Task item: Which lines in the records below include the word "Девушка"? Report each of them in full.

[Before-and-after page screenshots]
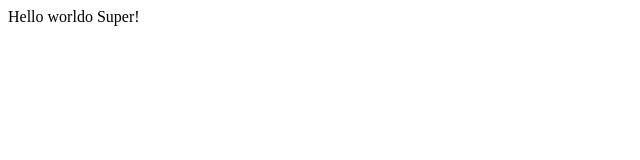
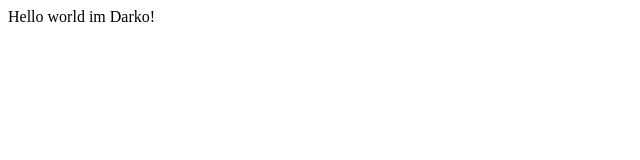
Before and after one commit to Dragidare/GBP, a Gatsby site: page / in a window 1280 px wide. Shown: the full height of the page, 0-640 px from the left. Built offline with nearby package versions, Linux system fonts and the light colour scheme; Gatsby itself is replaced by a stand-in of ours.

Commit message:
put my name there

```diff
--- a/src/pages/index.js
+++ b/src/pages/index.js
@@ -1,5 +1,5 @@
 import React from "react"
 
 export default function Home() {
-  return <div>Hello worldo Super!</div>
+  return <div>Hello world im Darko!</div>
 }
```
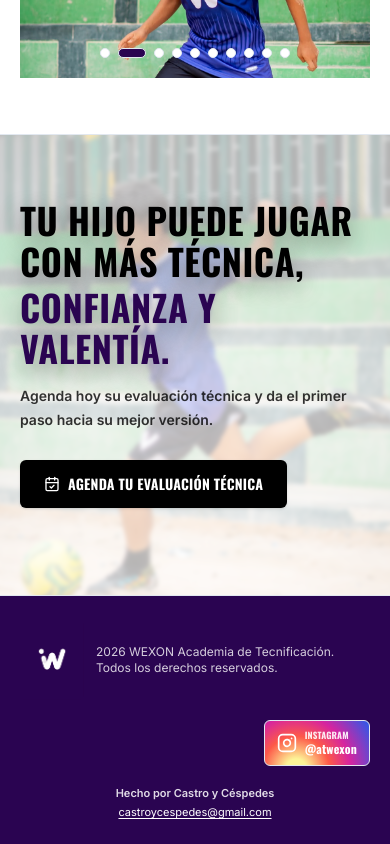
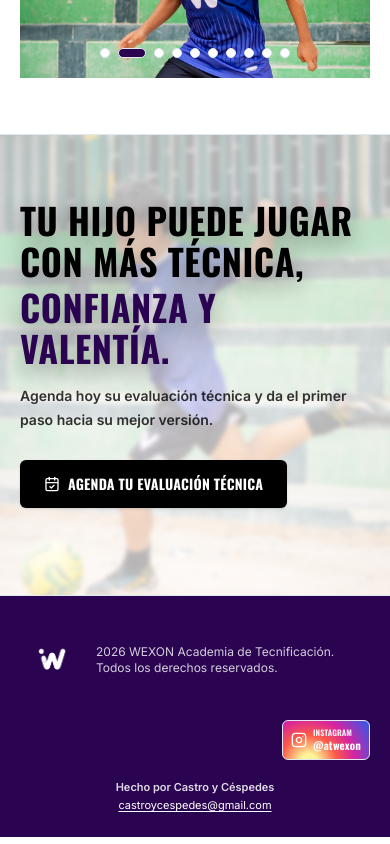
Before and after one commit to castroycespedes/PAGINA-WEB-WESON-FC, a Next.js app in the folder frontend/: page / in a window 390 px wide. Shown: the part 5492-6336 px from the top of the page. Built offline with nearby package versions, Linux system fonts and the light colour scheme.

Commit message:
Make Instagram button responsive

```diff
--- a/frontend/eslint.config.mjs
+++ b/frontend/eslint.config.mjs
@@ -26,6 +26,7 @@ export default [
     },
     rules: {
       'no-undef': 'off',
+      'no-unused-vars': 'off',
       '@typescript-eslint/no-unused-vars': ['warn', { argsIgnorePattern: '^_' }],
     },
   },
--- a/frontend/src/components/landing/social-entry-links.tsx
+++ b/frontend/src/components/landing/social-entry-links.tsx
@@ -12,7 +12,7 @@ const socialLinks = [
 
 export function SocialEntryLinks() {
   return (
-    <div className="grid w-fit max-w-full gap-3">
+    <div className="flex w-full justify-end sm:w-fit">
       {socialLinks.map((item) => {
         const Icon = item.icon;
 
@@ -22,15 +22,15 @@ export function SocialEntryLinks() {
             href={item.href}
             target="_blank"
             rel="noreferrer"
-            className="group flex max-w-full items-center gap-2 rounded-md border border-[#d6249f] bg-[radial-gradient(circle_at_30%_110%,#fdf497_0%,#fdf497_12%,#fd5949_38%,#d6249f_62%,#285AEB_100%)] px-3 py-2 text-white transition hover:brightness-110 focus-visible:outline-none focus-visible:ring-2 focus-visible:ring-white focus-visible:ring-offset-2 focus-visible:ring-offset-primary"
+            className="group flex w-fit max-w-full items-center gap-1.5 rounded-md border border-[#d6249f] bg-[radial-gradient(circle_at_30%_110%,#fdf497_0%,#fdf497_12%,#fd5949_38%,#d6249f_62%,#285AEB_100%)] px-2 py-1.5 text-white transition hover:brightness-110 focus-visible:outline-none focus-visible:ring-2 focus-visible:ring-white focus-visible:ring-offset-2 focus-visible:ring-offset-primary sm:gap-2 sm:px-3 sm:py-2"
             aria-label={item.label}
           >
-            <Icon className="h-5 w-5 shrink-0 transition group-hover:scale-105" />
+            <Icon className="h-4 w-4 shrink-0 transition group-hover:scale-105 sm:h-5 sm:w-5" />
             <span className="min-w-0">
-              <span className="block text-[9px] font-black uppercase tracking-[0.18em] text-white/90">
+              <span className="block text-[8px] font-black uppercase tracking-[0.15em] text-white/90 sm:text-[9px] sm:tracking-[0.18em]">
                 {item.label}
               </span>
-              <span className="block truncate text-xs font-black">{item.value}</span>
+              <span className="block truncate text-[11px] font-black sm:text-xs">{item.value}</span>
             </span>
           </a>
         );
```
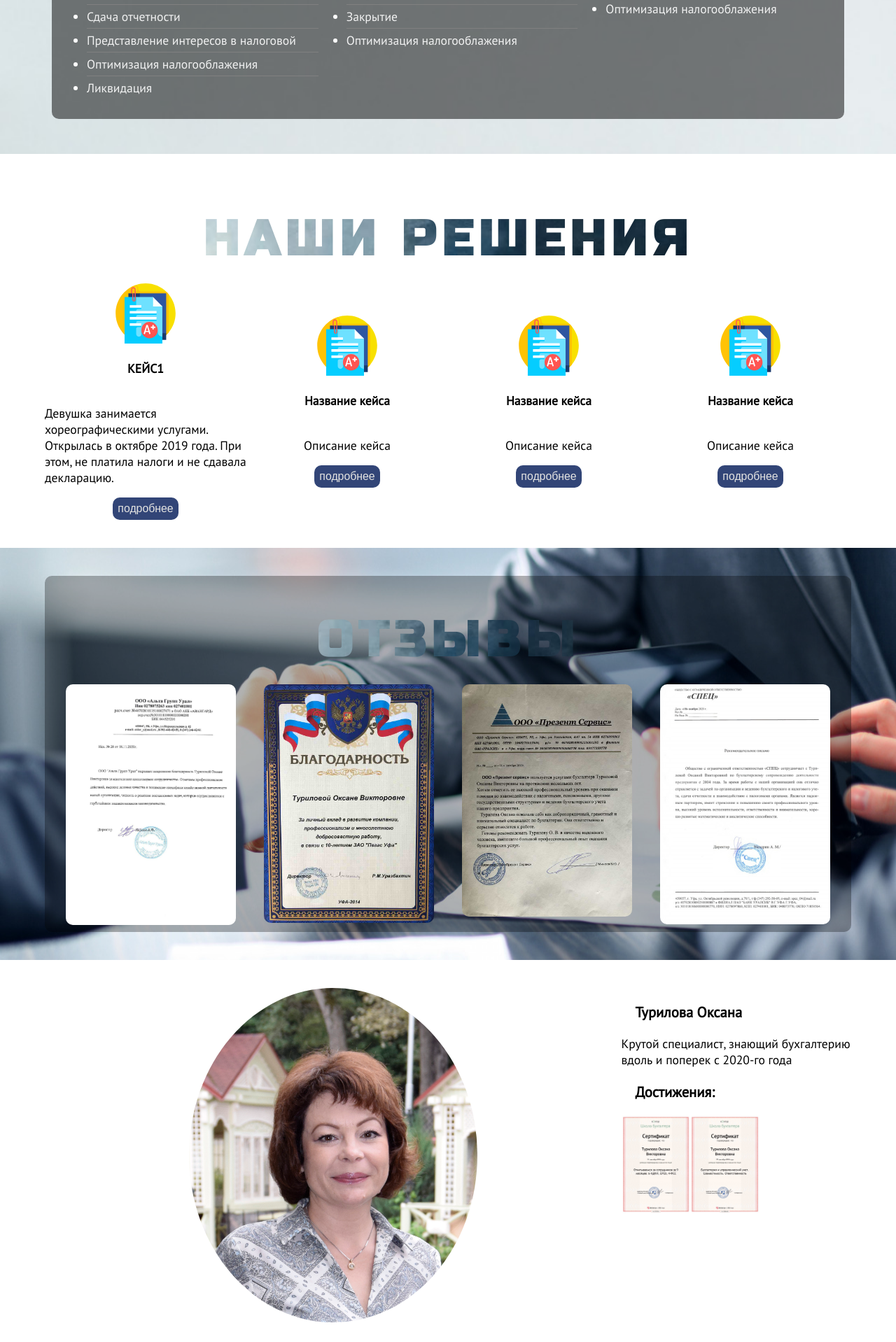
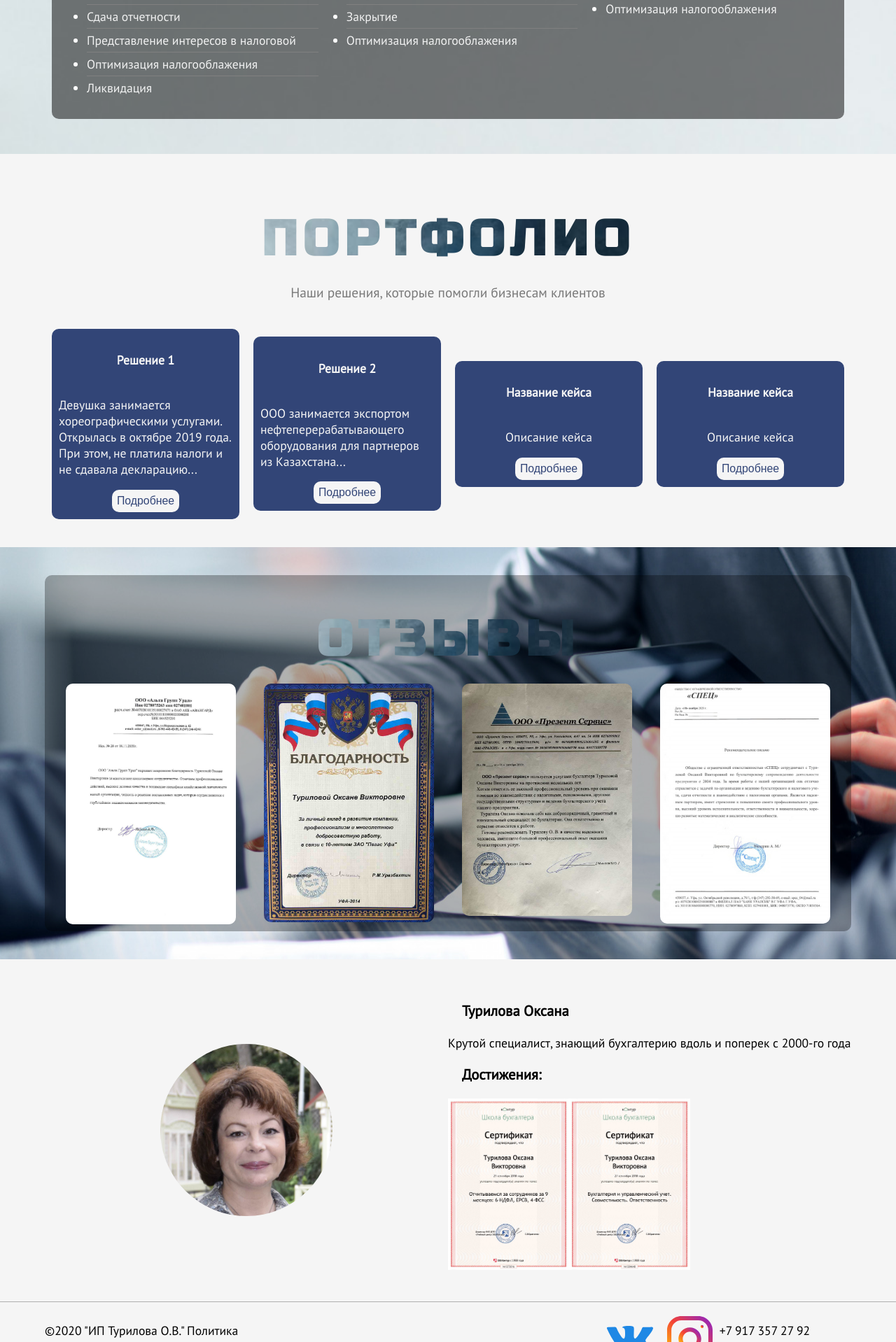
Before and after one commit to Rinzler17/buh, a PHP site: page /index.html in a window 1280 px wide. Shown: the part 1402-3320 px from the top of the page at 70% size. Run offline with PHP 8.4, Linux system fonts and the light colour scheme; some libraries are stand-ins or nearby versions.

Commit message:
Add files via upload

```diff
--- a/css/main.css
+++ b/css/main.css
@@ -12,7 +12,7 @@ body button {
   border-radius: 10px;
   background-color: #324577;
   border: none;
-  color: #e4e4e2;
+  color: #f5f5f5;
   font-size: 0.9em;
 }
 body button:hover {
@@ -251,37 +268,42 @@ header .container .contacts {
   flex-direction: column;
 }
 
-footer .container {
+footer {
+  background-color: #f5f5f5;
+  padding: 20px 0;
+  border-top: 1px solid #afafaf;
+}
+footer nav .container {
   display: flex;
   flex-direction: row;
   justify-content: space-between;
   align-items: center;
 }
-footer .container a {
+footer nav .container a {
   text-decoration: none;
   color: black;
 }
-footer .container a:hover {
+footer nav .container a:hover {
   color: #00aeff;
 }
-footer .container .contacts {
+footer nav .container .contacts {
   display: flex;
   flex-direction: column;
 }
-footer .container .social {
+footer nav .container .social {
   display: flex;
   justify-content: flex-end;
 }
-footer .container .social a {
+footer nav .container .social a {
   display: flex;
   align-items: center;
   width: 15%;
   padding: 0 10px;
 }
-footer .container .social a img {
+footer nav .container .social a img {
   width: 100%;
 }
-footer .container .social a img:hover {
+footer nav .container .social a img:hover {
   filter: opacity(0.5);
 }
 
@@ -396,23 +418,52 @@ footer .container .social a img:hover {
   opacity: 0.5;
 }
 
-.keys h2 {
+#keys {
+  background-color: #f5f5f5;
+}
+#keys .keys h2 {
   text-align: center;
 }
-.keys .keys_items {
+#keys .keys > p {
+  text-align: center;
+  font-size: 1.1em;
+  opacity: 0.5;
+  margin-bottom: 40px;
+}
+#keys .keys .keys_items {
   display: flex;
   justify-content: space-around;
   align-items: center;
 }
-.keys .keys_items .keys_item {
+#keys .keys .keys_items .keys_item {
   display: flex;
   flex-direction: column;
   justify-content: center;
   align-items: center;
   width: -webkit-fill-available;
+  padding: 10px;
+  background-color: #324577;
+  color: #f5f5f5;
+  border-radius: 10px;
+  margin: 0 10px;
+  z-index: 5;
+  background-size: cover;
+  background-position: 100% 50%;
 }
-.keys .keys_items .keys_item img {
-  width: 30%;
+#keys .keys .keys_items .keys_item:hover {
+  box-shadow: 0 0 10px rgba(0, 0, 0, 0.5);
+}
+#keys .keys .keys_items .keys_item button {
+  background-color: #f5f5f5;
+  color: #324577;
+}
+#keys .keys .keys_items .keys_item img {
+  width: 75%;
+  position: relative;
+  bottom: 100px;
+  right: 50px;
+  margin-bottom: -100px;
+  z-index: 1;
 }
 
 #review {
@@ -444,42 +495,58 @@ footer .container .social a img:hover {
   margin: 0 20px;
 }
 
-.team .team_items .team_item {
+#team {
+  background-color: #f5f5f5;
+}
+#team .team .team_items .team_item {
   display: flex;
 }
-.team .team_items .team_item .team_item_img {
+#team .team .team_items .team_item .team_item_img {
   display: flex;
   justify-content: center;
+  align-items: center;
+  width: -webkit-fill-available;
 }
-.team .team_items .team_item .team_item_img img {
-  width: 50%;
+#team .team .team_items .team_item .team_item_img img {
   border-radius: 50%;
+  max-width: 60%;
+  max-height: 60%;
 }
-.team .team_items .team_item_description h3 {
+#team .team .team_items .team_item_description {
+  width: -webkit-fill-available;
+}
+#team .team .team_items .team_item_description h3 {
   margin-left: 20px;
 }
-.team .team_items .team_item_achievements h3 {
+#team .team .team_items .team_item_achievements h3 {
   margin-left: 20px;
 }
-.team .team_items .team_item_achievements .team_item_achievements_items {
+#team .team .team_items .team_item_achievements .team_item_achievements_items {
   display: flex;
 }
-.team .team_items .team_item_achievements .team_item_achievements_items .team_item_achievements_item {
+#team .team .team_items .team_item_achievements .team_item_achievements_items .team_item_achievements_item {
   width: min-content;
   min-width: 30%;
 }
-.team .team_items .team_item_achievements .team_item_achievements_items .team_item_achievements_item img {
+#team .team .team_items .team_item_achievements .team_item_achievements_items .team_item_achievements_item img {
   max-width: 100%;
 }
 
-.privacy .privacy_nav {
+#privacy a {
+  color: black;
+  text-decoration: none;
+}
+#privacy a:hover {
+  color: #00aeff;
+}
+#privacy .privacy .privacy_nav {
   display: flex;
   align-items: center;
 }
-.privacy .privacy_nav .privacy_nav_item {
+#privacy .privacy .privacy_nav .privacy_nav_item {
   margin-right: 10px;
 }
-.privacy .privacy_nav .privacy_nav_item:last-child {
+#privacy .privacy .privacy_nav .privacy_nav_item:last-child {
   margin-left: 10px;
 }
 
--- a/css/main.scss
+++ b/css/main.scss
@@ -1,5 +1,5 @@
 $color-blue: #324577;
-$color-grey: #e4e4e2;
+$color-grey: #f5f5f5;
 
 body{
   font-family: 'PT Sans', sans-serif;
@@ -13,7 +13,7 @@ body{
     border-radius: 10px;
     background-color: #324577;
     border: none;
-    color: #e4e4e2;
+    color: #f5f5f5;
     font-size: 0.9em;
     &:hover{
       opacity: 0.5;
@@ -437,22 +465,56 @@ footer .container {
     }
   }
 }
-.keys{
-  h2{
+#keys {
+  background-color: #f5f5f5;
+  .keys {
+    h2 {
       text-align: center;
     }
-  .keys_items{
+    >p{
+      text-align: center;
+      font-size: 1.1em;
+      opacity: 0.5;
+      margin-bottom: 40px;
+    }
+
+    .keys_items {
       display: flex;
       justify-content: space-around;
       align-items: center;
-    .keys_item{
+
+      .keys_item {
         display: flex;
         flex-direction: column;
         justify-content: center;
         align-items: center;
         width: -webkit-fill-available;
-      img{
-        width: 30%;
+        padding: 10px;
+        background-color: #324577;
+        color: #f5f5f5;
+        border-radius: 10px;
+        margin: 0 10px;
+        z-index: 5;
+
+        background-size: cover;
+        background-position: 100% 50%;
+
+        &:hover{
+          box-shadow: 0 0 10px rgba(0,0,0,0.5);
+        }
+
+        button{
+          background-color: #f5f5f5;
+          color: #324577;
+        }
+        img {
+          width: 75%;
+          position: relative;
+          bottom: 100px;
+          right: 50px;
+          margin-bottom: -100px;
+          z-index: 1;
+        }
       }
     }
   }
@@ -490,35 +552,48 @@ footer .container {
     }
   }
 }
+#team {
+  background-color: #f5f5f5;
+  .team {
+    .team_items {
+      .team_item {
+        display: flex;
 
-.team{
-  .team_items{
-    .team_item{
-      display: flex;
-      .team_item_img{
+        .team_item_img {
           display: flex;
           justify-content: center;
-        img{
-          width: 50%;
+          align-items: center;
+          width: -webkit-fill-available;
+
+          img {
             border-radius: 50%;
+            max-width: 60%;
+            max-height: 60%;
           }
         }
       }
-    .team_item_description{
-      h3{
+
+      .team_item_description {
+        width: -webkit-fill-available;
+
+        h3 {
           margin-left: 20px;
         }
       }
-    .team_item_achievements{
-      h3{
+
+      .team_item_achievements {
+        h3 {
           margin-left: 20px;
         }
-      .team_item_achievements_items{
+
+        .team_item_achievements_items {
           display: flex;
-        .team_item_achievements_item{
+
+          .team_item_achievements_item {
             width: min-content;
             min-width: 30%;
-          img{
+
+            img {
               max-width: 100%;
             }
           }
--- a/index.html
+++ b/index.html
@@ -16,7 +16,7 @@
     <nav>
         <div class="container">
             <p class="middle"><a href="index.html">Главная</a></p>
-            <p class="middle"><a href="#tariffs">Услуги</a></p>
+            <p class="middle"><a href="#uslugi">Услуги</a></p>
             <p class="middle"><a href="#review">Отзывы</a></p>
             <p class="middle"><a href="price.html">Цены</a></p>
             <p class="middle"><a href="#team">Контакты</a></p>
@@ -132,30 +132,31 @@
             </div>
         </div>
     </section>
-    <section>
+    <section id="keys">
         <div class="container">
             <div class="keys">
-                <h2 class="funny-title section-title">Наши решения</h2>
+                <h2 class="funny-title section-title">Портфолио</h2>
+                <p>Наши решения, которые помогли бизнесам клиентов</p>
                 <div class="keys_items">
-                    <div class="keys_item"><img src="img/test.svg" alt="">
-                        <h4>КЕЙС1</h4>
-                        <p>Девушка занимается хореографическими услугами. Открылась в октябре 2019 года. При этом, не платила налоги и не сдавала декларацию.</p>
-                        <button><label class="modal-btn" for="modal-toggle_2">подробнее</label></button>
+                    <div class="keys_item" >
+                        <h4>Решение 1</h4>
+                        <p>Девушка занимается хореографическими услугами. Открылась в октябре 2019 года. При этом, не платила налоги и не сдавала декларацию...</p>
+                        <button><label class="modal-btn" for="modal-toggle_2">Подробнее</label></button>
                     </div>
-                    <div class="keys_item"><img src="img/test.svg" alt="">
+                    <div class="keys_item" >
+                        <h4>Решение 2</h4>
+                        <p>ООО занимается экспортом нефтеперерабатывающего оборудования для партнеров из Казахстана...</p>
+                        <button>Подробнее</button>
+                    </div>
+                    <div class="keys_item" >
                         <h4>Название кейса</h4>
                         <p>Описание кейса</p>
-                        <button>подробнее</button>
+                        <button>Подробнее</button>
                     </div>
-                    <div class="keys_item"><img src="img/test.svg" alt="">
+                    <div class="keys_item" >
                         <h4>Название кейса</h4>
                         <p>Описание кейса</p>
-                        <button>подробнее</button>
-                    </div>
-                    <div class="keys_item"><img src="img/test.svg" alt="">
-                        <h4>Название кейса</h4>
-                        <p>Описание кейса</p>
-                        <button>подробнее</button>
+                        <button>Подробнее</button>
                     </div>
                 </div>
             </div>
@@ -174,9 +175,9 @@
             </div>
         </div>
     </section>
-    <section>
+    <section id="team">
         <div class="container">
-            <div class="team" id="team">
+            <div class="team">
                 <div class="team_items">
                     <div class="team_item">
                     <div class="team_item_img">
@@ -185,7 +186,7 @@
                     </div>
                     <div class="team_item_description">
                         <h3>Турилова Оксана</h3>
-                        <p>Крутой специалист, знающий бухгалтерию вдоль и поперек с 2020-го года</p>
+                        <p>Крутой специалист, знающий бухгалтерию вдоль и поперек с 2000-го года</p>
                         <div class="team_item_achievements">
                             <h3>Достижения:</h3>
                             <div class="team_item_achievements_items">
@@ -200,9 +201,6 @@
                 </div>
             </div>
         </div>
-    </section>
-    <section>
-        <div class="container"></div>
     </section>
 </main>
 <footer>
--- a/price.html
+++ b/price.html
@@ -10,10 +10,10 @@
     <nav>
         <div class="container">
             <p class="middle"><a href="index.html">Главная</a></p>
-            <p class="middle"><a href="#tariffs">Услуги</a></p>
-            <p class="middle"><a href="#review">Отзывы</a></p>
+            <p class="middle"><a href="index.html#uslugi">Услуги</a></p>
+            <p class="middle"><a href="index.html#review">Отзывы</a></p>
             <p class="middle"><a href="price.html">Цены</a></p>
-            <p class="middle"><a href="#team">Контакты</a></p>
+            <p class="middle"><a href="index.html#team">Контакты</a></p>
             <p class="middle"><a href="tel:+79173572792">+7 917 357 27 92</a></p>
             <span>Обратный звонок</span>
         </div>
```
Also changed, not shown: other parts of css/main.css (+26 -9 lines), other parts of css/main.scss (+60 -21 lines), privacy.html (+4 -4 lines), img/background/dance.jpg (added), img/icons/1.svg (added), img/icons/2.svg (added), img/icons/3.svg (added), img/icons/4.svg (added), img/photo/Foto2.jpg, 1 other file. Lines whose indentation alone changed are shown as unchanged.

Output for this task:
-                        <p>Девушка занимается хореографическими услугами. Открылась в октябре 2019 года. При этом, не платила налоги и не сдавала декларацию.</p>
+                        <p>Девушка занимается хореографическими услугами. Открылась в октябре 2019 года. При этом, не платила налоги и не сдавала декларацию...</p>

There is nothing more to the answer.